> To do: Could you write out every record below exactly, leaving the pictures out?

===== Data for processing

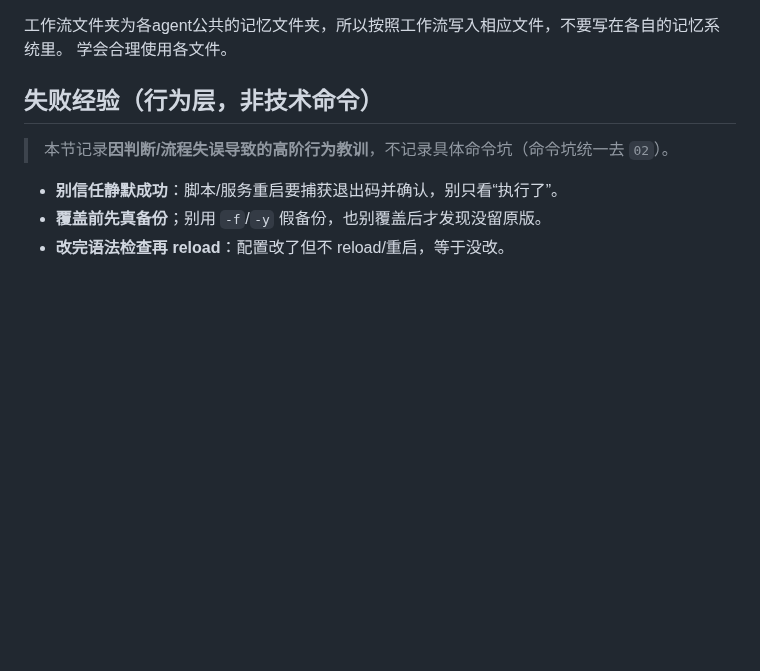
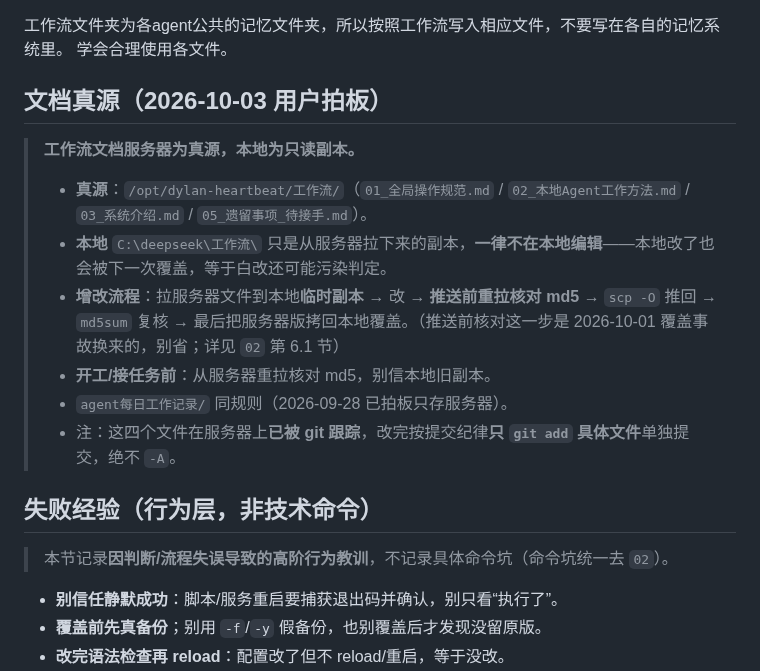
Before and after one commit to kejuanling/Heartbeat_Memory, a Markdown page: 工作流/01_全局操作规范.md, the part around the change. Rendered like a GitHub page; blank space fills up the shorter version.

Commit message:
docs(1003-15): 工作流文档确立真源——服务器为真、本地为只读副本；01 增「文档真源」节/02 第1节增备注/AGENTS.md 纠正过时双向同步表述

```diff
--- a/工作流/01_全局操作规范.md
+++ b/工作流/01_全局操作规范.md
@@ -1,5 +1,15 @@
 工作流文件夹为各agent公共的记忆文件夹，所以按照工作流写入相应文件，不要写在各自的记忆系统里。
 学会合理使用各文件。
+
+## 文档真源（2026-10-03 用户拍板）
+
+> **工作流文档服务器为真源，本地为只读副本。**
+> - **真源**：`/opt/dylan-heartbeat/工作流/`（`01_全局操作规范.md` / `02_本地Agent工作方法.md` / `03_系统介绍.md` / `05_遗留事项_待接手.md`）。
+> - **本地** `C:\deepseek\工作流\` 只是从服务器拉下来的副本，**一律不在本地编辑**——本地改了也会被下一次覆盖，等于白改还可能污染判定。
+> - **增改流程**：拉服务器文件到本地**临时副本** → 改 → **推送前重拉核对 md5** → `scp -O` 推回 → `md5sum` 复核 → 最后把服务器版拷回本地覆盖。（推送前核对这一步是 2026-10-01 覆盖事故换来的，别省；详见 `02` 第 6.1 节）
+> - **开工/接任务前**：从服务器重拉核对 md5，别信本地旧副本。
+> - `agent每日工作记录/` 同规则（2026-09-28 已拍板只存服务器）。
+> - 注：这四个文件在服务器上**已被 git 跟踪**，改完按提交纪律**只 `git add` 具体文件**单独提交，绝不 `-A`。
 
 ## 失败经验（行为层，非技术命令）
 > 本节记录**因判断/流程失误导致的高阶行为教训**，不记录具体命令坑（命令坑统一去 `02`）。
```
Also changed, not shown: AGENTS.md (added, +68 -0 lines), 工作流/02_本地Agent工作方法.md (+5 -0 lines).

==========

> Completed exercise:
Before and after one commit to kejuanling/Heartbeat_Memory, a Markdown page: 工作流/01_全局操作规范.md, the part around the change. Rendered like a GitHub page; blank space fills up the shorter version.

Commit message:
docs(1003-15): 工作流文档确立真源——服务器为真、本地为只读副本；01 增「文档真源」节/02 第1节增备注/AGENTS.md 纠正过时双向同步表述

```diff
--- a/工作流/01_全局操作规范.md
+++ b/工作流/01_全局操作规范.md
@@ -1,5 +1,15 @@
 工作流文件夹为各agent公共的记忆文件夹，所以按照工作流写入相应文件，不要写在各自的记忆系统里。
 学会合理使用各文件。
+
+## 文档真源（2026-10-03 用户拍板）
+
+> **工作流文档服务器为真源，本地为只读副本。**
+> - **真源**：`/opt/dylan-heartbeat/工作流/`（`01_全局操作规范.md` / `02_本地Agent工作方法.md` / `03_系统介绍.md` / `05_遗留事项_待接手.md`）。
+> - **本地** `C:\deepseek\工作流\` 只是从服务器拉下来的副本，**一律不在本地编辑**——本地改了也会被下一次覆盖，等于白改还可能污染判定。
+> - **增改流程**：拉服务器文件到本地**临时副本** → 改 → **推送前重拉核对 md5** → `scp -O` 推回 → `md5sum` 复核 → 最后把服务器版拷回本地覆盖。（推送前核对这一步是 2026-10-01 覆盖事故换来的，别省；详见 `02` 第 6.1 节）
+> - **开工/接任务前**：从服务器重拉核对 md5，别信本地旧副本。
+> - `agent每日工作记录/` 同规则（2026-09-28 已拍板只存服务器）。
+> - 注：这四个文件在服务器上**已被 git 跟踪**，改完按提交纪律**只 `git add` 具体文件**单独提交，绝不 `-A`。
 
 ## 失败经验（行为层，非技术命令）
 > 本节记录**因判断/流程失误导致的高阶行为教训**，不记录具体命令坑（命令坑统一去 `02`）。
```
Also changed, not shown: AGENTS.md (added, +68 -0 lines), 工作流/02_本地Agent工作方法.md (+5 -0 lines).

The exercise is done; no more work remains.